Church of Christ, Liverpool, England.
Church of England, Diocese
The diocese was founded in 1880, but the decision to build the
cathedral was not made until 1901. It is the largest cathedral
in Britain (and one of the largest in the world), designed by
the then 22-year-old architect Giles Gilbert Scott. He was supervised
in the early stages by the elderly and distinguished GF Bodley,
whose influence is strong on the design of the Lady chapel,
where this service took place. It is undoubtedly impressive,
but many people feel it can be rather overwhelming and lacks
warmth. Although it is in the gothic style, it is unlike any
The usual cathedral congregation consists of a core of regulars,
many commuting from the suburbs, along with a large number of
visitors. Large diocesan and civic services, or regional events
like this one, attract a quite different crowd. The cathedral
staff are well-used to coping with such a variety of clientele.
This particular service was a small part of a whole dayís events
that included activities for children and young people as well
as a more traditional pilgrimage programme, including two solemn
masses, and the cathedral was full of people of all ages from
all parts of the north-west of England (and probably Wales).
The congregation at evensong were predominantly middle-aged
and older, and almost entirely white.
The cathedral dominates its surrounding area, being situated
on high ground to the east of the city centre, and just a short
walk from its erstwhile Roman Catholic rival, now ecumenical
partner, Cathedral of Christ the King.
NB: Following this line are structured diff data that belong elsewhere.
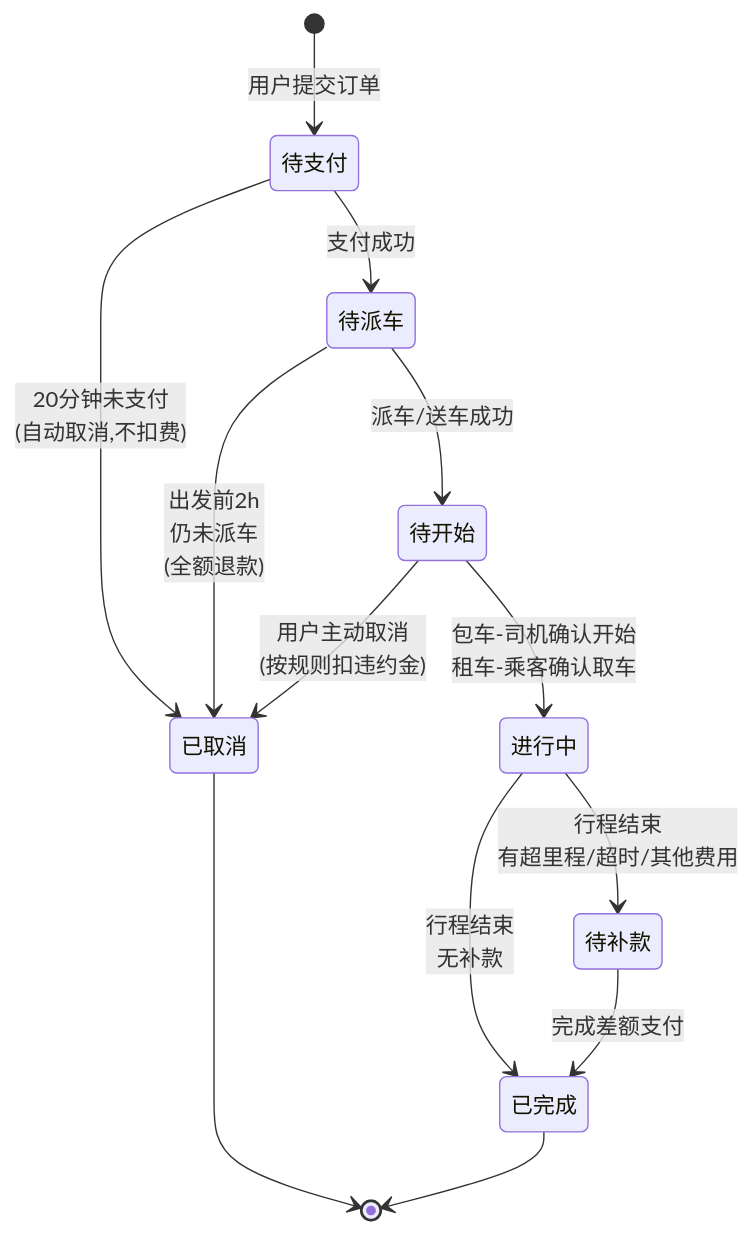
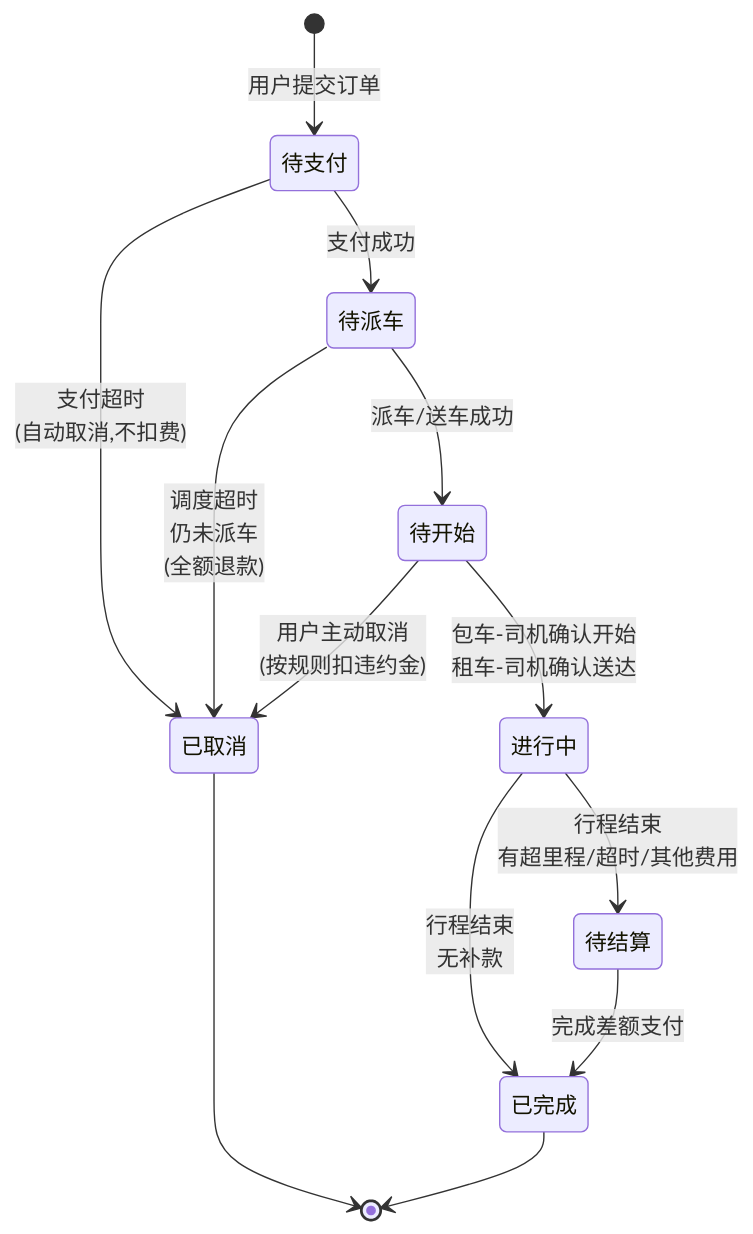
One commit to klayhuzhenx/zunchuxing changed the fifth of 9 diagrams in 乘客端需求规格说明.md. Above: the diagram before and after it, drawn with Mermaid. The commit also changed other lines of this file and 237 other files, not shown here.

````diff
--- a/乘客端需求规格说明.md
+++ b/乘客端需求规格说明.md
@@ -888,15 +1096,29 @@
 ```mermaid
+
 stateDiagram-v2
+
     [*] --> 待支付: 用户提交订单
-    待支付 --> 已取消: 20分钟未支付<br/>(自动取消,不扣费)
+
+    待支付 --> 已取消: 支付超时<br/>(自动取消,不扣费)
+
     待支付 --> 待派车: 支付成功
-    待派车 --> 已取消: 出发前2h<br/>仍未派车<br/>(全额退款)
+
+    待派车 --> 已取消: 调度超时<br/>仍未派车<br/>(全额退款)
+
     待派车 --> 待开始: 派车/送车成功
+
     待开始 --> 已取消: 用户主动取消<br/>(按规则扣违约金)
-    待开始 --> 进行中: 包车-司机确认开始<br/>租车-乘客确认取车
+
+    待开始 --> 进行中: 包车-司机确认开始<br/>租车-司机确认送达
+
     进行中 --> 已完成: 行程结束<br/>无补款
-    进行中 --> 待补款: 行程结束<br/>有超里程/超时/其他费用
-    待补款 --> 已完成: 完成差额支付
+
+    进行中 --> 待结算: 行程结束<br/>有超里程/超时/其他费用
+
+    待结算 --> 已完成: 完成差额支付
+
     已完成 --> [*]
+
     已取消 --> [*]
+
 ```
````
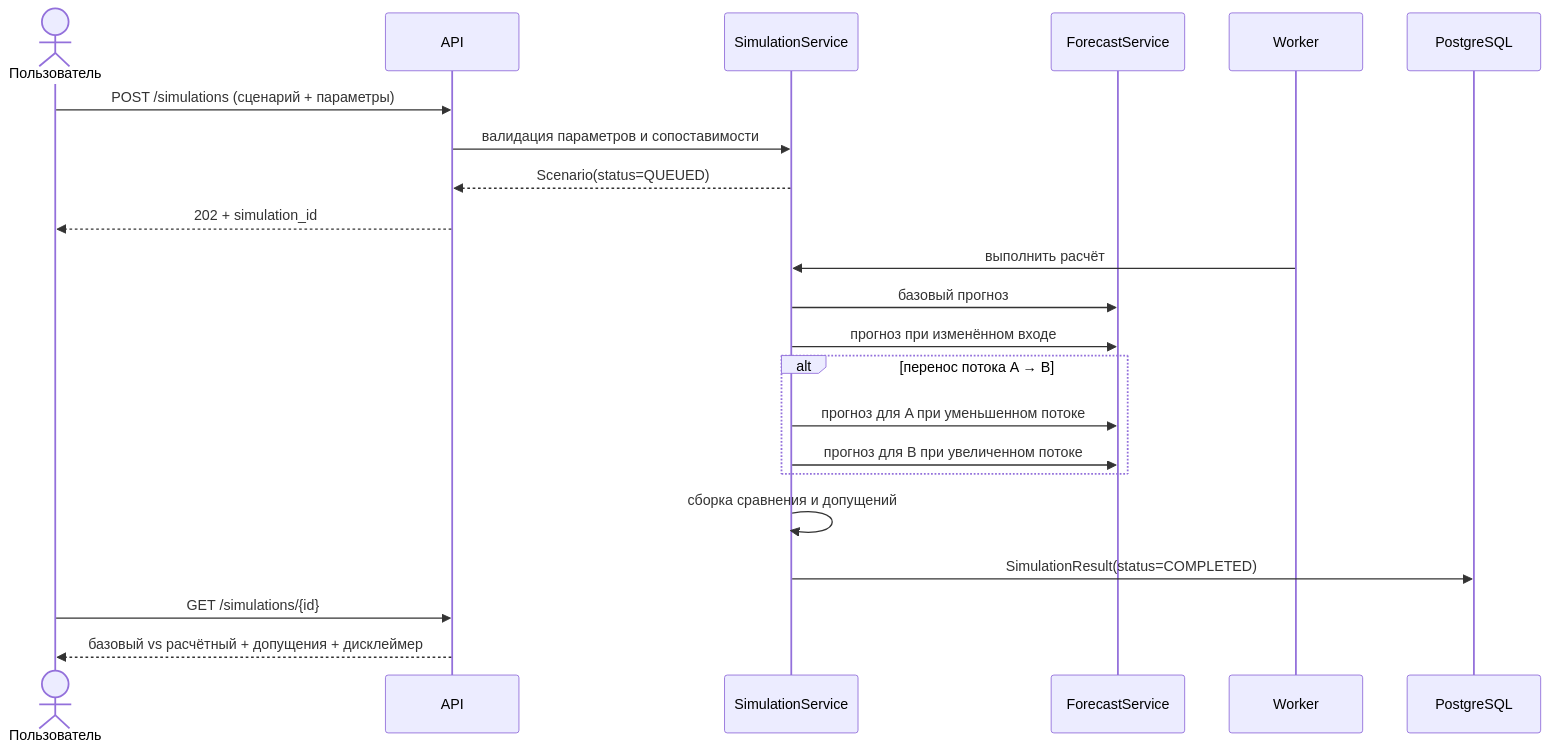
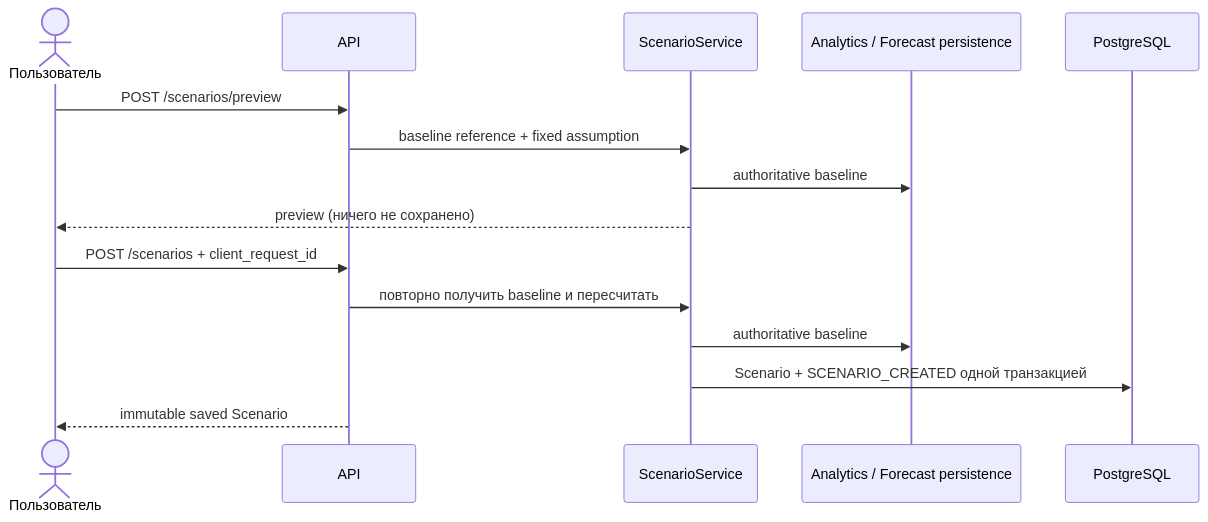
Before and after one commit to BAITC-Hacks/hack-54e4bd29-claudex: the fifth of 5 diagrams in docs/BUSINESS_LOGIC.md, drawn with Mermaid. The commit also changed other lines of this file and 97 other files, not shown here.

````diff
--- a/docs/BUSINESS_LOGIC.md
+++ b/docs/BUSINESS_LOGIC.md
@@ -288,25 +313,18 @@
 ```mermaid
 sequenceDiagram
     actor U as Пользователь
     participant API
-    participant SIM as SimulationService
-    participant FS as ForecastService
-    participant W as Worker
+    participant SIM as ScenarioService
+    participant A as Analytics / Forecast persistence
     participant PG as PostgreSQL
 
-    U->>API: POST /simulations (сценарий + параметры)
-    API->>SIM: валидация параметров и сопоставимости
-    SIM-->>API: Scenario(status=QUEUED)
-    API-->>U: 202 + simulation_id
-    W->>SIM: выполнить расчёт
-    SIM->>FS: базовый прогноз
-    SIM->>FS: прогноз при изменённом входе
-    alt перенос потока A → B
-        SIM->>FS: прогноз для A при уменьшенном потоке
-        SIM->>FS: прогноз для B при увеличенном потоке
-    end
-    SIM->>SIM: сборка сравнения и допущений
-    SIM->>PG: SimulationResult(status=COMPLETED)
-    U->>API: GET /simulations/{id}
-    API-->>U: базовый vs расчётный + допущения + дисклеймер
+    U->>API: POST /scenarios/preview
+    API->>SIM: baseline reference + fixed assumption
+    SIM->>A: authoritative baseline
+    SIM-->>U: preview (ничего не сохранено)
+    U->>API: POST /scenarios + client_request_id
+    API->>SIM: повторно получить baseline и пересчитать
+    SIM->>A: authoritative baseline
+    SIM->>PG: Scenario + SCENARIO_CREATED одной транзакцией
+    API-->>U: immutable saved Scenario
 ```
````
To the east are the elegant
terraces of Georgian Liverpool, now well on the way to gentrification
after years of neglect; to the south is the multi-ethnic inner-city
area of Toxteth; to the west, recent housing for cathedral clergy
and others, and one of the oldest Chinese communities in Europe
(now graced with a massive decorated archway).
The Rt Revd Martyn Jarrett, Bishop of Beverley, presided, accompanied
by the Very Revd Justin Welbyn, Dean of Liverpool, and the Revd
Canon Myles Davies, canon precentor. A number of other robed
clergy and servers assisted. The cathedral choir sang the music
of the office and two anthems.
The date & time:
Saturday, 10 October 2009, 3.00pm.
What was the name of the service?
Solemn Evensong and Benediction for the Liverpool Walsingham
How full was the building?
The Lady chapel is the size of a moderately large parish church;
I would imagine it seats at least 300 people. There were no
spare seats and many people were standing in the aisles.
Did anyone welcome you personally?
This service was part of a whole dayís programme, and I am sure
that people arriving for this would have been made welcome.
I was approached by a volunteer in a specially designed t-shirt
and invited to light a candle before the blessed sacrament,
which was exposed on the high altar, before I moved into the
Was your pew comfortable?
Typical cathedral chairs with rush seats, which were very comfortable
for sitting in but (understandably in the circumstances) had
been pushed too closely together to allow for comfortable kneeling.
How would you describe the pre-service
There was an atmosphere of joy and expectancy, but also much
chatting. Although the organ began to play loudly about a quarter
of an hour beforehand, some people continued to chat until the
What were the exact opening
words of the service?
The service began with a Latin anthem that seemed to be a version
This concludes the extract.